It’s fitting that Maryland was first in line: It was the case of Robert Collins, who was asked to provide his Facebook password during a recertification interview for his job at the Maryland Department of Corrections, that first publicized this issue. (Here’s my previous post about his case.)

No matter how people feel about whether employers should consider public posts in making job decisions, most everyone agrees that information an employee takes steps to shield should remain private.
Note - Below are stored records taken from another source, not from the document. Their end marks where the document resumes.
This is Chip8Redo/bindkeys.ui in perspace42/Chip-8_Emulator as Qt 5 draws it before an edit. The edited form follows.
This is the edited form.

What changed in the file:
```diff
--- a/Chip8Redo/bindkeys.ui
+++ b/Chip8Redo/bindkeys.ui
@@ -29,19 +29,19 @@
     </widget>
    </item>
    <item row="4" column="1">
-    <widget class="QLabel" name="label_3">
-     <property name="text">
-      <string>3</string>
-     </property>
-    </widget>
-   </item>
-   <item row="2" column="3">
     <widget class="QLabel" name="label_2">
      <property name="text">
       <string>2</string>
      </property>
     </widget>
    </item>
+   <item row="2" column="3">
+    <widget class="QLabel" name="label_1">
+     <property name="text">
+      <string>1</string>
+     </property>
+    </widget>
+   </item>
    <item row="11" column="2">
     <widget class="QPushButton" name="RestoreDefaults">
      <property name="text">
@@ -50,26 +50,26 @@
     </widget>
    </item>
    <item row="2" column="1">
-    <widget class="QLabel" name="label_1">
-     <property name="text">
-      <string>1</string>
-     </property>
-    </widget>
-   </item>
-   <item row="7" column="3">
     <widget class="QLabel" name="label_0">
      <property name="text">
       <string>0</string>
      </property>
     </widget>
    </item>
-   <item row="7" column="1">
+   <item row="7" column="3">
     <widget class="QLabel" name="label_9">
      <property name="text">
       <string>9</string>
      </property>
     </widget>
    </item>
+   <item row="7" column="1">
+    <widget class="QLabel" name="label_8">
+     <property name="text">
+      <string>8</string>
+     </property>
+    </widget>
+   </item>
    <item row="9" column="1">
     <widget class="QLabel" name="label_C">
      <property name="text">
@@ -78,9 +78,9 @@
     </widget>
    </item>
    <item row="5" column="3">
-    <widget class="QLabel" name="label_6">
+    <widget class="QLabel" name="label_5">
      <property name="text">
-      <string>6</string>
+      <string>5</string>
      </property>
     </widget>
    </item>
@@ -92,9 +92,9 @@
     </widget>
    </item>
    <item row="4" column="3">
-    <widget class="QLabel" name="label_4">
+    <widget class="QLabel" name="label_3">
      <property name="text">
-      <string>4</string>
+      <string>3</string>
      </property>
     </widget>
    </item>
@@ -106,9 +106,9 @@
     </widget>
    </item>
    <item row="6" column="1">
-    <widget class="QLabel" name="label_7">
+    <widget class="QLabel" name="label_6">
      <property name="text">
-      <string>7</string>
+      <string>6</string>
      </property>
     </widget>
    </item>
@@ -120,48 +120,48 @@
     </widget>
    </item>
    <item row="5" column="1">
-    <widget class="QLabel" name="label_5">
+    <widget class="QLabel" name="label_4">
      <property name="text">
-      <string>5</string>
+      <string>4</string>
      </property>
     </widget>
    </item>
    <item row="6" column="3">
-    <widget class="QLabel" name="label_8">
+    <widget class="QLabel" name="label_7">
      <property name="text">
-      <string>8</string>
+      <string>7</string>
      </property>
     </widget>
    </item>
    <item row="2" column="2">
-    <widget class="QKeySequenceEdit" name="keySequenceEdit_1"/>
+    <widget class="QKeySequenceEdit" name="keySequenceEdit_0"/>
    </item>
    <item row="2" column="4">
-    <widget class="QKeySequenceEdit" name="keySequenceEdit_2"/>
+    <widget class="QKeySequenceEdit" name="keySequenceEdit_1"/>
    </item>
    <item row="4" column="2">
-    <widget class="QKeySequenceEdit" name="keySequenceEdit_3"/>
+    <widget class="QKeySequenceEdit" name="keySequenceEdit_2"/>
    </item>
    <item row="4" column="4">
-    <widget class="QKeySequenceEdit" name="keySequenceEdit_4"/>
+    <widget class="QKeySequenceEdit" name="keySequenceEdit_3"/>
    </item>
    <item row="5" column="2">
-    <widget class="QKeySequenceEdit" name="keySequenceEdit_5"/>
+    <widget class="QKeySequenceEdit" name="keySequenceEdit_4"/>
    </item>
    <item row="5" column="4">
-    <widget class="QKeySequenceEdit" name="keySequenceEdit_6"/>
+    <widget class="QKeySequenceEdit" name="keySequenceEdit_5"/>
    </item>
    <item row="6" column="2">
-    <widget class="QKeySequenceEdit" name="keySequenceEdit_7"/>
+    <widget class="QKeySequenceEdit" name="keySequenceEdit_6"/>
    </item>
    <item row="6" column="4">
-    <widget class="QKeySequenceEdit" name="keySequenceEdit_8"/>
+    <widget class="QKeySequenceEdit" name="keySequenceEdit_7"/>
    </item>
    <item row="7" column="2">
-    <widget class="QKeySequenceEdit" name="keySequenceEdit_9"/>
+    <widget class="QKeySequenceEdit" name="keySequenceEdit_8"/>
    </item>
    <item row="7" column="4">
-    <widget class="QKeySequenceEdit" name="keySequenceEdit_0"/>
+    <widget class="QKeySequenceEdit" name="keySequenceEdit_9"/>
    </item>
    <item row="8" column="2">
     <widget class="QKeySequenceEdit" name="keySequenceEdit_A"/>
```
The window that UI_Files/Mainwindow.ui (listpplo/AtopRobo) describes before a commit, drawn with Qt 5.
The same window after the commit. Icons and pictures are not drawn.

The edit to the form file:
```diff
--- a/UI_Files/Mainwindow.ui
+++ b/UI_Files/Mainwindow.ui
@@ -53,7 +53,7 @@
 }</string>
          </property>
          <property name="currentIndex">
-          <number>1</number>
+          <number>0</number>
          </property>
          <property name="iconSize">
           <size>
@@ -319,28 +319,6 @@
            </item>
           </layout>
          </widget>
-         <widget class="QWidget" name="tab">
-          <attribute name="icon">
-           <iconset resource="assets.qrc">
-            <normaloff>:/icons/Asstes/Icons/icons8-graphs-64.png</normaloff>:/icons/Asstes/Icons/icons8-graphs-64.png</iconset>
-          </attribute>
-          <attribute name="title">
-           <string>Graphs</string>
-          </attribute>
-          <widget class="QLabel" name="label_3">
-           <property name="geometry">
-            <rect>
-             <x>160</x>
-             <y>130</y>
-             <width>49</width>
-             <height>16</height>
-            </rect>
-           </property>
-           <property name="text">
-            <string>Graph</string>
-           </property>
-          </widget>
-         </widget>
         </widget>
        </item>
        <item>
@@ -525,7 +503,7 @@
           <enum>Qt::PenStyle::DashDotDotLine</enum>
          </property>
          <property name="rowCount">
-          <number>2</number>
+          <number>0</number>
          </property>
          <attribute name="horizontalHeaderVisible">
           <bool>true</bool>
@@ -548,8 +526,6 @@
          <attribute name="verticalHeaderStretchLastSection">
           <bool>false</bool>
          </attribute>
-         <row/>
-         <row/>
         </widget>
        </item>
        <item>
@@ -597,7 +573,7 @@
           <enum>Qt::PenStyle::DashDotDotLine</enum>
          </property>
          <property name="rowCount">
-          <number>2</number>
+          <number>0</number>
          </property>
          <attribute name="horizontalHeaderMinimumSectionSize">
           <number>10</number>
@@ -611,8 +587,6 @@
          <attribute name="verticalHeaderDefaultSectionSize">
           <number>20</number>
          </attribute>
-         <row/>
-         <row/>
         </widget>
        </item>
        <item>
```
As Senator Schumer put it, requiring applicants to hand over their Facebook passwords is akin to asking applicants “for their house keys or to read their diaries.”

Not to be left behind, Facebook has also weighed in on the issue by making it a violation of the site’s code of conduct to “share or solicit a Facebook password.” In a statement by Erin Egan, the site’s Chief Privacy Officer, Facebook says that it has “worked really hard to give you the tools to control who sees your information”; she also warns employers that they could expose themselves to “unanticipated legal liability” by demanding user passwords.

As more states consider and pass these bills, employees and applicants would be wise to take advantage of the protection by scrubbing their public online identity and shielding their private information behind a password. Apparently, however, that’s easier said than done. A recent study (reported on ZDNet) revealed that users find Facebook’s privacy policies incomprehensible — in fact, harder to understand than government notices, credit card agreements, and even bank rewards program documents. (The good news for Facebook: Users found Google’s privacy policies even more difficult to understand.) Perhaps that explains why 13 million Facebook users, according to a recent Consumer Reports projection, either aren’t aware of Facebook’s privacy settings or haven’t tried to use them.